(Recorded data)
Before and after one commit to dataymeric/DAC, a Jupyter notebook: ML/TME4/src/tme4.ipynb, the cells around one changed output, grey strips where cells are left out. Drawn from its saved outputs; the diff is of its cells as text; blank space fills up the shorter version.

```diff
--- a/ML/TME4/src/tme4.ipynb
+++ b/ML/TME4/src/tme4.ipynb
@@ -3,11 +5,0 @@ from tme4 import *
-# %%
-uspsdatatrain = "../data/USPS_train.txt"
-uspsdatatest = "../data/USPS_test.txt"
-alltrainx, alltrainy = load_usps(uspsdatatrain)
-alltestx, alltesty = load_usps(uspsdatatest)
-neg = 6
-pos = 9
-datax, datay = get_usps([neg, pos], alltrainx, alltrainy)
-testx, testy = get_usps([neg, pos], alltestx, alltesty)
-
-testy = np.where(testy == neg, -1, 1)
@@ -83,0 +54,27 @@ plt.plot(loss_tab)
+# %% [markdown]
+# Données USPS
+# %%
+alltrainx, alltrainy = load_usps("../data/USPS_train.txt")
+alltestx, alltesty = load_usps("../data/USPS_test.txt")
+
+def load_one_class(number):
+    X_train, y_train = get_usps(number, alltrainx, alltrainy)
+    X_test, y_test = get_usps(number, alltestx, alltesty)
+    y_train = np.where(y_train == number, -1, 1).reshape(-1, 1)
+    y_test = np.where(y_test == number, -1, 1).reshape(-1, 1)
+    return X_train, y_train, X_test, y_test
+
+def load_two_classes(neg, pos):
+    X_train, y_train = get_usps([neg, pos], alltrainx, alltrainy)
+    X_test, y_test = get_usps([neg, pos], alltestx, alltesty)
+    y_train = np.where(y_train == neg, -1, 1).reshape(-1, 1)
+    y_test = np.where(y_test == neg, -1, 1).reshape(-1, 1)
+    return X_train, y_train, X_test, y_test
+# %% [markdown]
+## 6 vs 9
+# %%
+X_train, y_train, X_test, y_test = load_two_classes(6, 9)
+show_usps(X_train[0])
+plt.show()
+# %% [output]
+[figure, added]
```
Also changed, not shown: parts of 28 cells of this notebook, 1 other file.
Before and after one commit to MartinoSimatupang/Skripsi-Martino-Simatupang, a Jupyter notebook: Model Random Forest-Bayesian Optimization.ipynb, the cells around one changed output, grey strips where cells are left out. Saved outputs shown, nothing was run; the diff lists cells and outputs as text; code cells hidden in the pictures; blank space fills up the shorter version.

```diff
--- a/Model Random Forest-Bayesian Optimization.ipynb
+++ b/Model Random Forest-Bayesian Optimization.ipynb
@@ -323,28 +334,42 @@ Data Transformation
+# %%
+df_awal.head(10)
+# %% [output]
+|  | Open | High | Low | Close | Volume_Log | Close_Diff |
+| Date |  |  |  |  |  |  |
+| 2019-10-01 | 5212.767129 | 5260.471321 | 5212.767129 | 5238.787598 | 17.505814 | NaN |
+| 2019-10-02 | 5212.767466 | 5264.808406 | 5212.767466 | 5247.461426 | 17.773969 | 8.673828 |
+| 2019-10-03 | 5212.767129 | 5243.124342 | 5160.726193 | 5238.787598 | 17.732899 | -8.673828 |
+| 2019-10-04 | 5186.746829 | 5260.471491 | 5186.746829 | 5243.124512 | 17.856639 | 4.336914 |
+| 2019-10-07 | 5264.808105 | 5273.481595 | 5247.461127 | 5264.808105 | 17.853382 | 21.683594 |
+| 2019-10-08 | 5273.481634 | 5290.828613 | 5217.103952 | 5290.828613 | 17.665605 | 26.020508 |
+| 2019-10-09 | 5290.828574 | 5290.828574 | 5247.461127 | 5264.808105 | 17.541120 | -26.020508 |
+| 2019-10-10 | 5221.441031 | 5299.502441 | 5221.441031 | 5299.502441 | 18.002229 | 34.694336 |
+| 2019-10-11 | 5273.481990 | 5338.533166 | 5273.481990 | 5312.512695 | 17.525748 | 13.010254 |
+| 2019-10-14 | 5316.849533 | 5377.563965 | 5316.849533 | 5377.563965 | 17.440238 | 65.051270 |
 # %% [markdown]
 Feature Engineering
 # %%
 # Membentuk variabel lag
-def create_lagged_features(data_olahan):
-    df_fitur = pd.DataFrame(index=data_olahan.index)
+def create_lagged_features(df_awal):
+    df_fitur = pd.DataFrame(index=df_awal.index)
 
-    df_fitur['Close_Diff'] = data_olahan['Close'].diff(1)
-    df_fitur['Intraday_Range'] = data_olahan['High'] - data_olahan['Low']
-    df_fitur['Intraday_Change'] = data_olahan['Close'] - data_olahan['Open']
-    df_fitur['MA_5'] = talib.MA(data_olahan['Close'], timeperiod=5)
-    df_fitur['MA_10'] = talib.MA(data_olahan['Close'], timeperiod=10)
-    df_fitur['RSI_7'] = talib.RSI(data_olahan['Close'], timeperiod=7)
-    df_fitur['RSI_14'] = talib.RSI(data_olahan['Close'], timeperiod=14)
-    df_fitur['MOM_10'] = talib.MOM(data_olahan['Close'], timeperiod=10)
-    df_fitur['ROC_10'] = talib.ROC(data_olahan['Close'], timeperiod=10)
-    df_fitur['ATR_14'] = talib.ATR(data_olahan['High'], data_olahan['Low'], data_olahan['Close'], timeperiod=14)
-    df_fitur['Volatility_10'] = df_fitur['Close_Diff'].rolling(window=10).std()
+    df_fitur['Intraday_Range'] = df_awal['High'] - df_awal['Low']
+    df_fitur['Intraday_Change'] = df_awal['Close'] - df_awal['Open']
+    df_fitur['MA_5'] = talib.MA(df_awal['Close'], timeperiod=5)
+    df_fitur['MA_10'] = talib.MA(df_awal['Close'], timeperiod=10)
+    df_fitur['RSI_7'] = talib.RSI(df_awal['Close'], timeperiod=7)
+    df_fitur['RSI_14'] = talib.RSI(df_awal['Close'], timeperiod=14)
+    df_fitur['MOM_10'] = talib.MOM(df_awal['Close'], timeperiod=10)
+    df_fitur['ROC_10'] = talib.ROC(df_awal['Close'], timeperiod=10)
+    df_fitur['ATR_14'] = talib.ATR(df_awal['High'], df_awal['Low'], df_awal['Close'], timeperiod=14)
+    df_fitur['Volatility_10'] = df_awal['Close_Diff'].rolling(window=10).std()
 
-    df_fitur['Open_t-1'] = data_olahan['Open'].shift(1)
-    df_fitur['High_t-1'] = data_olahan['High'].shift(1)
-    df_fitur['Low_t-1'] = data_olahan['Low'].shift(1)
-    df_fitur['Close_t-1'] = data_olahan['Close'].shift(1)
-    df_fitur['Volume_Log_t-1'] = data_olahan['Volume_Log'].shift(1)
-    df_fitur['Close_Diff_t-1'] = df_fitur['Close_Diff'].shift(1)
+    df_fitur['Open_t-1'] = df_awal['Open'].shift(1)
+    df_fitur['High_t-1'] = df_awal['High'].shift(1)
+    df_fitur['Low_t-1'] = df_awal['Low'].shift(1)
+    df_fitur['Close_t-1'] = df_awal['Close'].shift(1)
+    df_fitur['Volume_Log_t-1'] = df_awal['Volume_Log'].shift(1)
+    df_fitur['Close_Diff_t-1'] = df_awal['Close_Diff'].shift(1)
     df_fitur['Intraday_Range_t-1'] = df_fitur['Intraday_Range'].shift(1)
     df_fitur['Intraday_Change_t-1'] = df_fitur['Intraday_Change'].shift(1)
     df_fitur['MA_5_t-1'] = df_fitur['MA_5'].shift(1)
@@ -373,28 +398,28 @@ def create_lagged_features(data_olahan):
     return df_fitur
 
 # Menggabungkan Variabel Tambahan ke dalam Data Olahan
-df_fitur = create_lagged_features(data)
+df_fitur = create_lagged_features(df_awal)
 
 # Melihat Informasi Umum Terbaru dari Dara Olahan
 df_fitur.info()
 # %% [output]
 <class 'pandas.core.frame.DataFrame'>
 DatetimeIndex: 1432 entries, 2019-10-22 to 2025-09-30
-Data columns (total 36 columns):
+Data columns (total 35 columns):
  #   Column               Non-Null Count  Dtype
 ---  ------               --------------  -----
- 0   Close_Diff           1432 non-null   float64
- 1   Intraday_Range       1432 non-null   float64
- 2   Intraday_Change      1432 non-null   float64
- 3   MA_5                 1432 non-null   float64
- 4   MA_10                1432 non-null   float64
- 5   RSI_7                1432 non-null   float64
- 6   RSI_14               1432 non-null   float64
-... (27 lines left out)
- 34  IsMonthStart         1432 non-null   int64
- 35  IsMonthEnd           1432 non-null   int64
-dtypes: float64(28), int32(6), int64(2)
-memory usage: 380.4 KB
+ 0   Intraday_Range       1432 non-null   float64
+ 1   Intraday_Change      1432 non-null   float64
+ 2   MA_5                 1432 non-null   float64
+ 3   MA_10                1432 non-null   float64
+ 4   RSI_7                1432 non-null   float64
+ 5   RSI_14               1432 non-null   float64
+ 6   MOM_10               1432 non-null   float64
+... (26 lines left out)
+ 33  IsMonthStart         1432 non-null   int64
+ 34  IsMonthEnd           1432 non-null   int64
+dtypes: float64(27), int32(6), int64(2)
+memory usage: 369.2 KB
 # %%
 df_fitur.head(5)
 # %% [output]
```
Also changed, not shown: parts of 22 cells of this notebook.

Task directions: Search the data above for the string "ipynb" and return every line that has it.

Solution to the exercise:
Before and after one commit to dataymeric/DAC, a Jupyter notebook: ML/TME4/src/tme4.ipynb, the cells around one changed output, grey strips where cells are left out. Drawn from its saved outputs; the diff is of its cells as text; blank space fills up the shorter version.
--- a/ML/TME4/src/tme4.ipynb
+++ b/ML/TME4/src/tme4.ipynb
Before and after one commit to MartinoSimatupang/Skripsi-Martino-Simatupang, a Jupyter notebook: Model Random Forest-Bayesian Optimization.ipynb, the cells around one changed output, grey strips where cells are left out. Saved outputs shown, nothing was run; the diff lists cells and outputs as text; code cells hidden in the pictures; blank space fills up the shorter version.
--- a/Model Random Forest-Bayesian Optimization.ipynb
+++ b/Model Random Forest-Bayesian Optimization.ipynb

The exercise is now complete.